Activities
Activities, grouped by Pre-Launch, Launch and Post-Launch.


Suggested improvements:

  • Replicate the names of the Stakeholders automatically into the Owner fields.
  • Explain what the square box does. (highlighted)
  • Replace “Office365” by “Yammer” in the Activities texts if you select the “Work like a network” scenario.

6. Snapshot
You can save and download a Snapshot (in Word) of your adoption plan, with all information you entered as well as a lot of explanation, tips etc. This turned out to be many pages (25 in our case for just 1 scenario!), and it also does not sort as in the plan.
I had to rework it (mainly removing all content that was not added/modified by ourselves) to make it into a concise actionable sharable plan.

Snapshot in Word
The Snapshot is your total plan in a document


Suggested improvements:

  • Add an option to create one Snapshot per scenario. Success Metrics and Activities may be different for each scenario.
  • Remove the additional info from the Snapshot so you end up with a concise plan, preferably in Excel so it can be turned into a SharePoint Task List 🙂 
  • Make Snapshot available as PowerPoint and/or Sway  so it can instantly be presented and/or shared.
  • Check texts for consistency: e.g. the Stakeholders are called Project Members  in the Snapshot.
  • Accept the comments in the first pages of the Snapshot.

Conclusion:
The concept is excellent. This tool and the templates will help you structure your adoption plan for the maximum chance of success, without having to invent everything yourself.
I have suggested some improvements mainly on the execution part. I expect Microsoft will be solving those soon. The current plan is already much better than when I used it a month or two ago.

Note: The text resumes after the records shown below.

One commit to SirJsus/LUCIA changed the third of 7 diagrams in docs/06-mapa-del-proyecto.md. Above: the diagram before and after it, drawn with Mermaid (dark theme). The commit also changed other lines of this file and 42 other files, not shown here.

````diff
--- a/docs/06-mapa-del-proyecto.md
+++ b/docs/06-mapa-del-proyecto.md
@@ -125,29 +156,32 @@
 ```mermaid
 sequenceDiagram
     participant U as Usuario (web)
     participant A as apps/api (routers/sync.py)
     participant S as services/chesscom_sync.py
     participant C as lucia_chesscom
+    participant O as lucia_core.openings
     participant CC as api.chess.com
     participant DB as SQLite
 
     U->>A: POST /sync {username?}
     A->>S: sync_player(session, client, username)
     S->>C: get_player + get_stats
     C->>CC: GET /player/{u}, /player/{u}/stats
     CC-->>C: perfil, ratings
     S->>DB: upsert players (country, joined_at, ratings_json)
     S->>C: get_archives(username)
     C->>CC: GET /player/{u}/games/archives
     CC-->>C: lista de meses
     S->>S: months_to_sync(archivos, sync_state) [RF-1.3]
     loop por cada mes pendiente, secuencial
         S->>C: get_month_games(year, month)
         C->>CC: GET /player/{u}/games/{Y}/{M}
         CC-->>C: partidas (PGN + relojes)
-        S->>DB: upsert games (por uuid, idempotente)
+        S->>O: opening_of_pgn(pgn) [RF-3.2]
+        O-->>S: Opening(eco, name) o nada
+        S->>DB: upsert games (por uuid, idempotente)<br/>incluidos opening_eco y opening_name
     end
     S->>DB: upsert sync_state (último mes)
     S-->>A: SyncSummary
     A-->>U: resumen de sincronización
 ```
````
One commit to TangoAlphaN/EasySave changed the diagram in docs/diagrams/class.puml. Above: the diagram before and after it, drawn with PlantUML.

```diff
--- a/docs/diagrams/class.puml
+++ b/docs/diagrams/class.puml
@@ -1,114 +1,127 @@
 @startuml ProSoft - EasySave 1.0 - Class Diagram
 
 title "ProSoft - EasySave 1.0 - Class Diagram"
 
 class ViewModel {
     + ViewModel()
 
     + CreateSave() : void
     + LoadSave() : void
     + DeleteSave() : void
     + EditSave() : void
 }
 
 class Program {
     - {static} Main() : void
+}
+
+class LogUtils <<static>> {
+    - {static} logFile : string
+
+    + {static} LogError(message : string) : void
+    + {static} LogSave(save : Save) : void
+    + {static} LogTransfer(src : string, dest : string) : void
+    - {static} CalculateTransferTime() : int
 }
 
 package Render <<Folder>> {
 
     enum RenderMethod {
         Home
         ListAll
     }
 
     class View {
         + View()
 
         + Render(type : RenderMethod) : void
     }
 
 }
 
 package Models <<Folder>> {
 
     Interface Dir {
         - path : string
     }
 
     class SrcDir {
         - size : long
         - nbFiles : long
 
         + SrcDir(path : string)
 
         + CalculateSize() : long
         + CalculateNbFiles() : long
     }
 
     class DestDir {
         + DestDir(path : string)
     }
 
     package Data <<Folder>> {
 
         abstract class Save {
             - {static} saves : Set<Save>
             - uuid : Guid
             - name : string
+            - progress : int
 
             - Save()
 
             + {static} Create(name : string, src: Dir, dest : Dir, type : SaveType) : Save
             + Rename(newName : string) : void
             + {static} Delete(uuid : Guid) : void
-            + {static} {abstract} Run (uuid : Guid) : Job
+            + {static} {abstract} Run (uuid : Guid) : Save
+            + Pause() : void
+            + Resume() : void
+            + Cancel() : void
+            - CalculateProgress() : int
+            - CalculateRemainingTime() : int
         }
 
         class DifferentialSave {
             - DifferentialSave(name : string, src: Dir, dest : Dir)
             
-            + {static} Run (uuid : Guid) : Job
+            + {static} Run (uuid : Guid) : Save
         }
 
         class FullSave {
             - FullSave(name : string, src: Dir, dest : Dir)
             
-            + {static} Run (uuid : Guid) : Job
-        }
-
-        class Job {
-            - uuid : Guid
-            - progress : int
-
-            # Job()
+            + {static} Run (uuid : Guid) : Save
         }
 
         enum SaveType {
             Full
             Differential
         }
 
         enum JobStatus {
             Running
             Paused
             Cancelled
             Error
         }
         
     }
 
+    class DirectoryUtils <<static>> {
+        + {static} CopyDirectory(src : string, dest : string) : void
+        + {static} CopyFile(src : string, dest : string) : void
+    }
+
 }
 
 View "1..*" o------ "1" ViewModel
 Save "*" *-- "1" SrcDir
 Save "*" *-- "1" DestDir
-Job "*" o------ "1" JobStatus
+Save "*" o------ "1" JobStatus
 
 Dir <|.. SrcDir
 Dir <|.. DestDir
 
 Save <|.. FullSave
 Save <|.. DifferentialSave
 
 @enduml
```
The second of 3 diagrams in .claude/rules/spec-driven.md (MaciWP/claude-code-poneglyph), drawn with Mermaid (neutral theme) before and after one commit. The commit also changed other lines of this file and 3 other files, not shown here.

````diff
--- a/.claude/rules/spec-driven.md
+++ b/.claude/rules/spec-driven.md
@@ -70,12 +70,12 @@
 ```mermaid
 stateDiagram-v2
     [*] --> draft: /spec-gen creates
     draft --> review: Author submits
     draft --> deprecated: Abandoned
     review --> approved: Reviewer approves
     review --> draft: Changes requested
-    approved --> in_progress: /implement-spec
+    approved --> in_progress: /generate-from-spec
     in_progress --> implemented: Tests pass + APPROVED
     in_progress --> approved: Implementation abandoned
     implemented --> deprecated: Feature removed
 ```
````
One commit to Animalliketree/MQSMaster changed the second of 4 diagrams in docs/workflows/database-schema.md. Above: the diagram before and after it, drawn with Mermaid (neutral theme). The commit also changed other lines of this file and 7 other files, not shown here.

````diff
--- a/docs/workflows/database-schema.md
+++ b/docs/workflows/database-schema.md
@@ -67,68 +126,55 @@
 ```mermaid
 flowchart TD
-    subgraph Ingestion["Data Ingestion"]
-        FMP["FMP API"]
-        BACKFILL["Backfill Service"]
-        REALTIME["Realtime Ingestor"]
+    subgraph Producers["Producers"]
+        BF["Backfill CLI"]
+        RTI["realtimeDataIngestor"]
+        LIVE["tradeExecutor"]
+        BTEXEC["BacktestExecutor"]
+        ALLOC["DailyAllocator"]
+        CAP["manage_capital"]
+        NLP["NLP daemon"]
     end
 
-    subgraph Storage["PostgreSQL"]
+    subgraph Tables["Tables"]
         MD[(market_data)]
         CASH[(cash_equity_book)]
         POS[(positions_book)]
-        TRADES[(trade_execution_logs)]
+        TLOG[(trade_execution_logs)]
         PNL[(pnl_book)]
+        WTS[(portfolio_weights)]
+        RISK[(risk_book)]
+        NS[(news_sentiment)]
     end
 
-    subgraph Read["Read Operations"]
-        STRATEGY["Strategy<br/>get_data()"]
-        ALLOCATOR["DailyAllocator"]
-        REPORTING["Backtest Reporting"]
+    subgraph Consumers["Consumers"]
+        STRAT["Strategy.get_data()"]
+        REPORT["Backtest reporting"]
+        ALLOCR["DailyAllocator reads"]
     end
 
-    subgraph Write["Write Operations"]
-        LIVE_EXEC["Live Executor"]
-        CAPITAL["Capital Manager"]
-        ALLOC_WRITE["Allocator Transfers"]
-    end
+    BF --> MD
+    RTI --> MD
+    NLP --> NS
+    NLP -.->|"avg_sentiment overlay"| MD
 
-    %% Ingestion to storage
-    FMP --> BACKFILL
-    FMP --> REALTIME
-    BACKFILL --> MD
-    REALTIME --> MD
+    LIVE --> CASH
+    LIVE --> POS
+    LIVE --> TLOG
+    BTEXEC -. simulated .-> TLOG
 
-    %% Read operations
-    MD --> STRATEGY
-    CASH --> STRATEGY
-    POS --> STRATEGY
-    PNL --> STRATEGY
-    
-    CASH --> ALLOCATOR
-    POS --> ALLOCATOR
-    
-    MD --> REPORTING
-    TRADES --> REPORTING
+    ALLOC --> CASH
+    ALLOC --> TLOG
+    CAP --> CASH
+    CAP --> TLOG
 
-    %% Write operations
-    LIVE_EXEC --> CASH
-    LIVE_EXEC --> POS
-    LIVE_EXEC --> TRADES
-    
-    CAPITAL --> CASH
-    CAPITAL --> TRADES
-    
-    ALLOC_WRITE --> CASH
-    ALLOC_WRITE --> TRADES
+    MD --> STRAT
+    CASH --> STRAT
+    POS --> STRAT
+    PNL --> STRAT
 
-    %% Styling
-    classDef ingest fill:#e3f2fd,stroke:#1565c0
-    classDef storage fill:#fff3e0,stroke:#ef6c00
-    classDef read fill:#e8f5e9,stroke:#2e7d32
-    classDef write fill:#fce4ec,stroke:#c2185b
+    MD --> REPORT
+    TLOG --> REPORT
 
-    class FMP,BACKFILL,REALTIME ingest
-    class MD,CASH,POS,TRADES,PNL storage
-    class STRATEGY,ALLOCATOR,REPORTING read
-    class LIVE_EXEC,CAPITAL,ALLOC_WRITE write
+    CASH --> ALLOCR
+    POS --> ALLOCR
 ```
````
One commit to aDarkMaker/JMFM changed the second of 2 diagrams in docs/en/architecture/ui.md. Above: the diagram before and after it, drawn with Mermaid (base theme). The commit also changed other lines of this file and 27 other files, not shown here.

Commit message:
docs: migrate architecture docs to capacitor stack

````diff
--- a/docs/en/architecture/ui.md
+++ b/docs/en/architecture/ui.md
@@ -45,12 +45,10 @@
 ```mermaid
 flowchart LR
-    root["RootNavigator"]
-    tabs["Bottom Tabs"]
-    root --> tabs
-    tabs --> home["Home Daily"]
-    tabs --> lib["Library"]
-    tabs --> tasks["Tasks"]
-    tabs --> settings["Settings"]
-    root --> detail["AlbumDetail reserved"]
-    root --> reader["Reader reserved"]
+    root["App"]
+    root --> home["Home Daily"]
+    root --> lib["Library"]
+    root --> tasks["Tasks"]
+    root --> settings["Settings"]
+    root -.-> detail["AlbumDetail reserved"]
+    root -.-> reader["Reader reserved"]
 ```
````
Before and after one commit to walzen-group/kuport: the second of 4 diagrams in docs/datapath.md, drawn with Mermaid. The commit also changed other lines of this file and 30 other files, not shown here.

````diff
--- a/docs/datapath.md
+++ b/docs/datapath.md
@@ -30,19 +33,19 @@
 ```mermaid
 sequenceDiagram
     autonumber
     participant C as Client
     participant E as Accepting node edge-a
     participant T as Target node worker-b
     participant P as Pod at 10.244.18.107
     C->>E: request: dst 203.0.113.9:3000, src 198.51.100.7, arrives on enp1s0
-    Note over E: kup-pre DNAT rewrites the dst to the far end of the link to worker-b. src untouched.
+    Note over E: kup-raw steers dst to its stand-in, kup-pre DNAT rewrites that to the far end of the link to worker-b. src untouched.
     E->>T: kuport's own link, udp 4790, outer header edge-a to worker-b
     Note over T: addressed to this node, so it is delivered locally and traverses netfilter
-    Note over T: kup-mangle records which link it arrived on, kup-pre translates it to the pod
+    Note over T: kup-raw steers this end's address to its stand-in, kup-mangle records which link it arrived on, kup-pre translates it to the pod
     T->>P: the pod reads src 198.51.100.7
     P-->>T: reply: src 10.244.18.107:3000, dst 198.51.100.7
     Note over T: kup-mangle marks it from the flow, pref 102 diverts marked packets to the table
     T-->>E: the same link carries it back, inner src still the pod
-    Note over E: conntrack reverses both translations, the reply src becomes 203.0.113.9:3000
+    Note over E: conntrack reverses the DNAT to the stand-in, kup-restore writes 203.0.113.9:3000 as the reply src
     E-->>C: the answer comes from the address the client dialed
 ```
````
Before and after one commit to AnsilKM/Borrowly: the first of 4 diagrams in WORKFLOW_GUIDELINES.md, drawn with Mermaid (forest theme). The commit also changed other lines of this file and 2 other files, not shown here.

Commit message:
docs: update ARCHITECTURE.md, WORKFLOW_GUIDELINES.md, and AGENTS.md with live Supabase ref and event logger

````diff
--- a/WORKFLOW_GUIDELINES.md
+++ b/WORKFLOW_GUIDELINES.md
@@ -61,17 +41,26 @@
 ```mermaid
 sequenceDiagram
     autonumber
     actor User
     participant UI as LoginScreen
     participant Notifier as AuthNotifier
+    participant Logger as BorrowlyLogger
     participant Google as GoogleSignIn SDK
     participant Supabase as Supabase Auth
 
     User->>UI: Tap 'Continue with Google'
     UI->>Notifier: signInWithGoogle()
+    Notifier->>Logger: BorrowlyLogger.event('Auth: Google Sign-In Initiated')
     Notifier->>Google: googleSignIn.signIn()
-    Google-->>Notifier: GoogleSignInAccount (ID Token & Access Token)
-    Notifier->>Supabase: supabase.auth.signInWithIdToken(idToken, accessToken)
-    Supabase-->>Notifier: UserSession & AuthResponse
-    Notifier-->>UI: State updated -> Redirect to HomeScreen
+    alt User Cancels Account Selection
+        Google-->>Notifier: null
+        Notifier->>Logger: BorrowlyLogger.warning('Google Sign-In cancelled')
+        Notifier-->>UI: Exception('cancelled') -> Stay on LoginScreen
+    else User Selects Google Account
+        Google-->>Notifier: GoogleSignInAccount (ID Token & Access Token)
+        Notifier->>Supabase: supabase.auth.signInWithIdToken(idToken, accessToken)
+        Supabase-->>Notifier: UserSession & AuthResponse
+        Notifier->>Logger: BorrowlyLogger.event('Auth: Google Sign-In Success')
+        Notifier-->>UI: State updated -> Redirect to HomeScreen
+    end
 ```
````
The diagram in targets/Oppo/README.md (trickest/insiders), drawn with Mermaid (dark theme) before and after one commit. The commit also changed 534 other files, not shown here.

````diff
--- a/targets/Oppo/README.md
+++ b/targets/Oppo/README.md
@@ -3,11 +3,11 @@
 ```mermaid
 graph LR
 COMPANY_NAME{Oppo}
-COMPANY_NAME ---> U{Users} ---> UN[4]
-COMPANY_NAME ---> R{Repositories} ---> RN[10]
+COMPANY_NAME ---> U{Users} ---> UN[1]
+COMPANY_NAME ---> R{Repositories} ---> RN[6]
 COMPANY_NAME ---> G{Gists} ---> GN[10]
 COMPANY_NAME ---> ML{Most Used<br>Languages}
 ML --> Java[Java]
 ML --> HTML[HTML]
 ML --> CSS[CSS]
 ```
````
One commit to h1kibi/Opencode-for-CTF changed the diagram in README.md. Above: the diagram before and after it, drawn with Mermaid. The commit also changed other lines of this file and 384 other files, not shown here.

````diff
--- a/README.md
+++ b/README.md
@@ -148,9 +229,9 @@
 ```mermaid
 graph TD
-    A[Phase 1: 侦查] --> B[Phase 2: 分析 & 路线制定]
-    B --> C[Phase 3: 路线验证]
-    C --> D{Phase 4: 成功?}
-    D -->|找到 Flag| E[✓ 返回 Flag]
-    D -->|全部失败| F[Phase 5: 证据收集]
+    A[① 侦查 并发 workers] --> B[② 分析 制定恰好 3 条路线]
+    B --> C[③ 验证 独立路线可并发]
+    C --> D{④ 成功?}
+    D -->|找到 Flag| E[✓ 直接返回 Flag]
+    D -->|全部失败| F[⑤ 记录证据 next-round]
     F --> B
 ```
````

Have you used this tool as well and if yes, what were your findings?

Image courtesy of imagerymajestic at FreeDigitalPhotos.net